--- WHAT IS EXPECTED ---
Please report every line in the entries that contains the string "final".

(Collection entries)
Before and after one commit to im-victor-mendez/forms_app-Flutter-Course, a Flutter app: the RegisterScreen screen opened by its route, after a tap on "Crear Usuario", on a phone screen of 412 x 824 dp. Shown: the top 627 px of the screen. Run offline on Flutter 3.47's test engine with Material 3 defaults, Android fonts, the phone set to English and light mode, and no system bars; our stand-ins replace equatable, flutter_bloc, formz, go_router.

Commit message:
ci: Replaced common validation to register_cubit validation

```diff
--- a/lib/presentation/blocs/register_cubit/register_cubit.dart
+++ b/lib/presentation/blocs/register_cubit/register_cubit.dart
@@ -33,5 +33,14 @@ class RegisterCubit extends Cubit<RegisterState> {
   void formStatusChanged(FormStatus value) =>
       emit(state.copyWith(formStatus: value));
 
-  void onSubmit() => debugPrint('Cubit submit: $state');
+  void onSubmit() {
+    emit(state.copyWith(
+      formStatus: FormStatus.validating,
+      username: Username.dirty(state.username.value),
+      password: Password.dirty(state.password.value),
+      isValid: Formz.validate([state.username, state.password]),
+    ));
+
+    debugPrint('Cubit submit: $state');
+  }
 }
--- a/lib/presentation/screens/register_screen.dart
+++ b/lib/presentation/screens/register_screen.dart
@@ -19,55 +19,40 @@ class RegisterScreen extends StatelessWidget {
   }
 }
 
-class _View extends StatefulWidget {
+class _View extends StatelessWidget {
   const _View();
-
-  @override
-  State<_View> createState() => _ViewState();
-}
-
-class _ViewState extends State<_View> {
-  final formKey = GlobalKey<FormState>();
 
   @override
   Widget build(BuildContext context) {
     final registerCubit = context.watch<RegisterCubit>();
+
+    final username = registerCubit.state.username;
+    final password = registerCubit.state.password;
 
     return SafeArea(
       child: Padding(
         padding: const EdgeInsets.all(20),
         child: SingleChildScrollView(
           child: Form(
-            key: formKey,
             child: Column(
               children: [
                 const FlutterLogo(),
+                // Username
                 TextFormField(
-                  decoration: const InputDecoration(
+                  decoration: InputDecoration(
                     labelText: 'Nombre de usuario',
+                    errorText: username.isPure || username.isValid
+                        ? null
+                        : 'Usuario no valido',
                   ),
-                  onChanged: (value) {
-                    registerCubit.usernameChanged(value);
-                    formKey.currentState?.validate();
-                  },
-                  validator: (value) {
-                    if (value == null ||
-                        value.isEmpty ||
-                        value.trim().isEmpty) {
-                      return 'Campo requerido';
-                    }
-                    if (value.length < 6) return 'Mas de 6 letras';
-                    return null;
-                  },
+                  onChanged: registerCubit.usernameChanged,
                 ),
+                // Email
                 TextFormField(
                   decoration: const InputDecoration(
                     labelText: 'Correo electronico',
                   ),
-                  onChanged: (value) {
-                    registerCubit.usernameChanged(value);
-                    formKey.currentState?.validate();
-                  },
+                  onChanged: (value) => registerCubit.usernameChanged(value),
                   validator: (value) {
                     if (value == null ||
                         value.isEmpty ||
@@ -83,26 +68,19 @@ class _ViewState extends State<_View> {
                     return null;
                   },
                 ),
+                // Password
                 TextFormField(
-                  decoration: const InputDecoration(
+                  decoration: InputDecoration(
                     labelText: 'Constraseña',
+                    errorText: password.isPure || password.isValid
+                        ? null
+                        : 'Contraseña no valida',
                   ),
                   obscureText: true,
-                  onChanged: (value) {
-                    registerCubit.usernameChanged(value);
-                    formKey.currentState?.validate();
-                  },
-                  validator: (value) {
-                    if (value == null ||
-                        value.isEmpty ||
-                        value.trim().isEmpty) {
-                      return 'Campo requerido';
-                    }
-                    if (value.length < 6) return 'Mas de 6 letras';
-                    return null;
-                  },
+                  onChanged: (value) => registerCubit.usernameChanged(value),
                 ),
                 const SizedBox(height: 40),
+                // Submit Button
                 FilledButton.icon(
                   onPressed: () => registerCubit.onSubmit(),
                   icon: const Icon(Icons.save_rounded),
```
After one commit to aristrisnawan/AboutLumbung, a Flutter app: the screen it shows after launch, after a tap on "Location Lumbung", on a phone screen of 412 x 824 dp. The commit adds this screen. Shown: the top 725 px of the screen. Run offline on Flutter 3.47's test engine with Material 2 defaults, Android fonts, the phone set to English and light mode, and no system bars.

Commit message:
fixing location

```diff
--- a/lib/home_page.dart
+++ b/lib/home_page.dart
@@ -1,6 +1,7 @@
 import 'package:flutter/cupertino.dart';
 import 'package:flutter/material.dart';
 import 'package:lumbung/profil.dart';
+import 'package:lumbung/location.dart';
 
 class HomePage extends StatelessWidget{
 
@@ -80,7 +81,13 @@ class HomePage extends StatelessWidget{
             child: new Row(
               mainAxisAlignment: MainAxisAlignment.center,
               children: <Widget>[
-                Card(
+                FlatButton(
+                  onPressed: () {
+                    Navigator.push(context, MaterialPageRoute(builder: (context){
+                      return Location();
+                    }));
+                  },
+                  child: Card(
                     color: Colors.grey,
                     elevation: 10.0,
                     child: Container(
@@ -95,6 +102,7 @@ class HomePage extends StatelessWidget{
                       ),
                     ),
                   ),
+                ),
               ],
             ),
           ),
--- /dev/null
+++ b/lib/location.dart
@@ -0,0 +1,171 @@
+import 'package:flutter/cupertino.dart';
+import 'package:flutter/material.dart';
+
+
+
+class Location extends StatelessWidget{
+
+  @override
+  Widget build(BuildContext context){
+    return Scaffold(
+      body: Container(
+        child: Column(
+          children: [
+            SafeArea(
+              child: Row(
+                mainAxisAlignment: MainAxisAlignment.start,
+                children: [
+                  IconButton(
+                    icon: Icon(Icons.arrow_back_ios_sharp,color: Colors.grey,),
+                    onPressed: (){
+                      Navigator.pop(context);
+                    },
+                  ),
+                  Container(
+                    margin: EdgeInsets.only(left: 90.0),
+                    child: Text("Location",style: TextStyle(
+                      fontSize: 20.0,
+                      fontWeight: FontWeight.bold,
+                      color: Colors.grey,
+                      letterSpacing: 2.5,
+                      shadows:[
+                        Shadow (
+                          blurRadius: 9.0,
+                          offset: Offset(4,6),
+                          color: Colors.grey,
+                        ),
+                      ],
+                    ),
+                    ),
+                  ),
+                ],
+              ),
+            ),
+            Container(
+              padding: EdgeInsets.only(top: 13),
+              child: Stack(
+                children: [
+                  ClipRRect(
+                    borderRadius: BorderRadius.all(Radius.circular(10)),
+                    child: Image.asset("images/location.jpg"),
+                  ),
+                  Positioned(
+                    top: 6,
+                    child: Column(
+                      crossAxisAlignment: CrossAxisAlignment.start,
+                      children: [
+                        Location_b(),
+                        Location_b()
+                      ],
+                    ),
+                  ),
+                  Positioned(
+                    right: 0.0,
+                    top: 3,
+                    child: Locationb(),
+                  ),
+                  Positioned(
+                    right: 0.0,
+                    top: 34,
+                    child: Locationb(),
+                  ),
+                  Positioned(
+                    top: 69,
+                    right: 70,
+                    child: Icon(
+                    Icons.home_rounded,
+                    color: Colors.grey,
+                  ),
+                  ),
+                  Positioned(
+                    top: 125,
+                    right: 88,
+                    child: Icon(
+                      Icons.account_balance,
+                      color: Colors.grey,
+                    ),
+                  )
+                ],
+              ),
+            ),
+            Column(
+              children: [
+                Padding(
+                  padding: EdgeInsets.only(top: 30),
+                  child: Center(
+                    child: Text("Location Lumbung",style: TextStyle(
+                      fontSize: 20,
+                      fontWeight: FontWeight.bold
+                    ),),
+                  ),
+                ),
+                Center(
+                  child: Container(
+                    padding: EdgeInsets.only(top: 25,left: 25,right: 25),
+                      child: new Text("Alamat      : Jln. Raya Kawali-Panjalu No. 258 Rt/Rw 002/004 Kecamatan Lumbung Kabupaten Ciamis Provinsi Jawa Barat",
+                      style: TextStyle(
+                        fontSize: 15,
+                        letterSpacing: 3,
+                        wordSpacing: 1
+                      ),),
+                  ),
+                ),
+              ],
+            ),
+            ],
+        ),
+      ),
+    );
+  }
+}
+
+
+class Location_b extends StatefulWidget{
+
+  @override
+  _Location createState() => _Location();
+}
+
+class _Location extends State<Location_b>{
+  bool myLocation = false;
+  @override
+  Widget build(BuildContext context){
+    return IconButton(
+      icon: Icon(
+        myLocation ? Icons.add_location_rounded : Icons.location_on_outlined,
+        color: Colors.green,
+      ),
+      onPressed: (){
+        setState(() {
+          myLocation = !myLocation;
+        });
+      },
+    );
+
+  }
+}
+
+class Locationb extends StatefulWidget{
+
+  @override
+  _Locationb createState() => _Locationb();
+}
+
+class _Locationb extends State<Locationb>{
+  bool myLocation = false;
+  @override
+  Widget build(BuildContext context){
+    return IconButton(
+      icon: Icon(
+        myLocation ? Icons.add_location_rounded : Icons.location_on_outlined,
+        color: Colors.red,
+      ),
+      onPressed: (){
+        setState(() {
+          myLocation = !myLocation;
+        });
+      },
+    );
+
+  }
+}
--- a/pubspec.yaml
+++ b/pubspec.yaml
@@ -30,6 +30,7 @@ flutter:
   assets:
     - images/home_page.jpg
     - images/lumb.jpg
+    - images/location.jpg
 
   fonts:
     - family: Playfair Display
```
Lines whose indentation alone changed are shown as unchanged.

--- EXERCISE OUTPUT ---
-  final formKey = GlobalKey<FormState>();
     final registerCubit = context.watch<RegisterCubit>();
+    final username = registerCubit.state.username;
+    final password = registerCubit.state.password;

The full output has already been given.